What is a plural? 1 file, 2 files, 3 files: file is singular, files plural. In this simple example we see the English plural form. Other languages have simpler or even more elaborate plural forms. Both KDE and Gettext have a method of managing plurals for PO files so that plurals can be used in languages that do not follow the English convention.
Why not just write a piece of code like this:
if ( n == 1 ) then print "1 file" else print "%d files", n
Well the simple answer is that not all languages follow the pluralisation format of English. Some use the singular form for both 0 and 1. Others have no singular/plural form. And yet others have complex systems that have at least 4 plural forms. For English speakers think of it as the different suffixes you see here: “1st, 2nd, 3rd, 4th … 21st, 22nd, 23rd, 24th…”
So in order to cater for the various plural forms a system was developed.
If you have numbers in the singular and plural form then use the plural construct:
"%n file" "%n files"
However, if you do not have number in the construct then rather keep them as separate strings:
"Save the file" "Save the files"
On KDE with a 3 plural form language:
msgid "" "%n file\n" "%n files" msgstr "" "%n form 1\n" "%n form 2\n" "%n form 3"
Gettext with a two form language:
msgid "%n file" msgid_plural "%n files" msgstr "%n form 1" msgstr "%n form 2"
Also in Gettext style plurals the PO file header has an entry for the plural form which defines the number of plurals as well as the mathematical function to determine which one to use depending on the input number. Here is an example which would work for English:
Plural-Forms: nplurals=2; plural=n == 1 ? 0 : 1;
this looks set to change for KDE4 with the Gettext method most probably being adopted
i18n( "One item", "%n items", count);

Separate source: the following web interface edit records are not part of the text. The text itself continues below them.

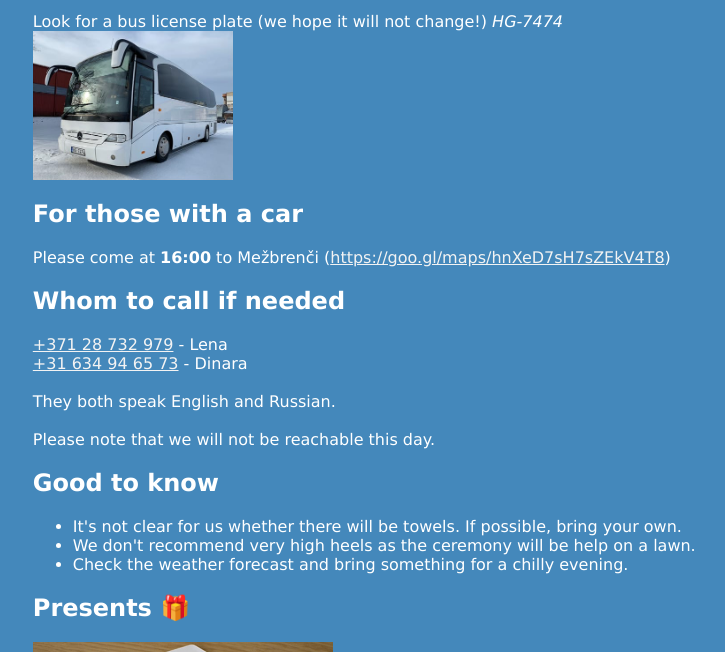
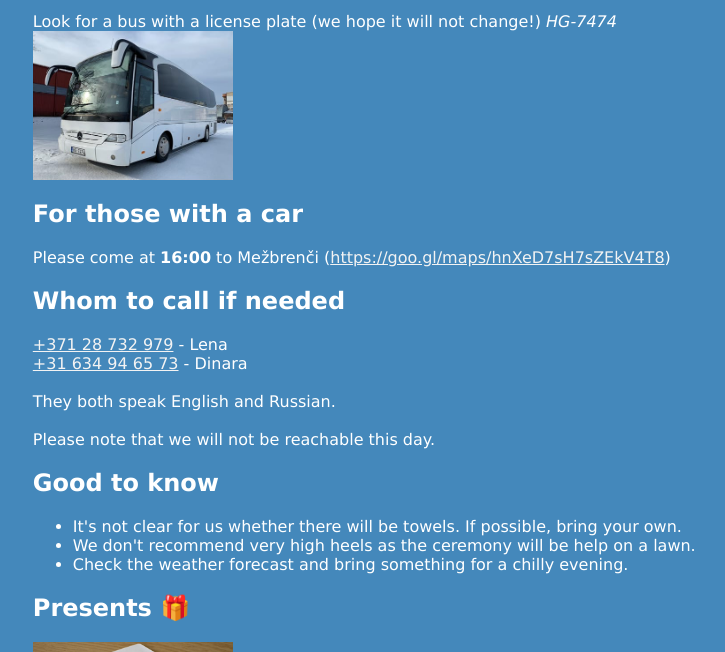
Before and after one commit to azarakovskiy/azarakovskiy.github.io, a Jekyll site: the page built from wedding_last_update.html, in a window 1280 px wide and 900 px high, scrolled down 865 px, cut to the strip 248-900 px from the top of the window. Shown: the whole strip, without its empty margins (228-953 px from the left). Built offline with Jekyll 4.4.1, drawn with Linux system fonts in a browser that asks for light colours.

Commit message:
sizes of images

```diff
--- a/wedding_last_update.html
+++ b/wedding_last_update.html
@@ -149,7 +149,7 @@
     <iframe src="https://www.google.com/maps/embed?pb=!1m18!1m12!1m3!1d1088.1564757463523!2d24.120347953006313!3d56.9434393462901!2m3!1f0!2f0!3f0!3m2!1i1024!2i768!4f13.1!3m3!1m2!1s0x46eece2ae42dc945%3A0x7184a06c983677d3!2sTurge%C5%86eva+iela!5e0!3m2!1sru!2snl!4v1564609230015!5m2!1sru!2snl" width="600" height="450" frameborder="0" style="border:0" allowfullscreen></iframe>
 
     <p class="message">
-       Look for a bus license plate (we hope it will not change!) <i>HG-7474</i><br/>
+       Look for a bus with a license plate (we hope it will not change!) <i>HG-7474</i><br/>
         <img width="200" src="/img/avtobus.png"/>
     </p>
 
@@ -187,8 +187,8 @@
         Presents 🎁
     </h2>
 
-    <p class="message"><img width="300" src="/img/envelope_money.jpg"/></p>
-
+    <p class="message"><img width="200" src="/img/envelope_money.jpg"/></p>
+    <hr/>
     <p class="message">
         We cannot wait to see you very soon and share our special day with you! 🎉🎉🎉
     </p>
```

Note that because KDE uses a \n to split the different plural forms you cannot use \n in the actual message. To work around this you can use KDE's RichText features and the tag.
unsure how this is used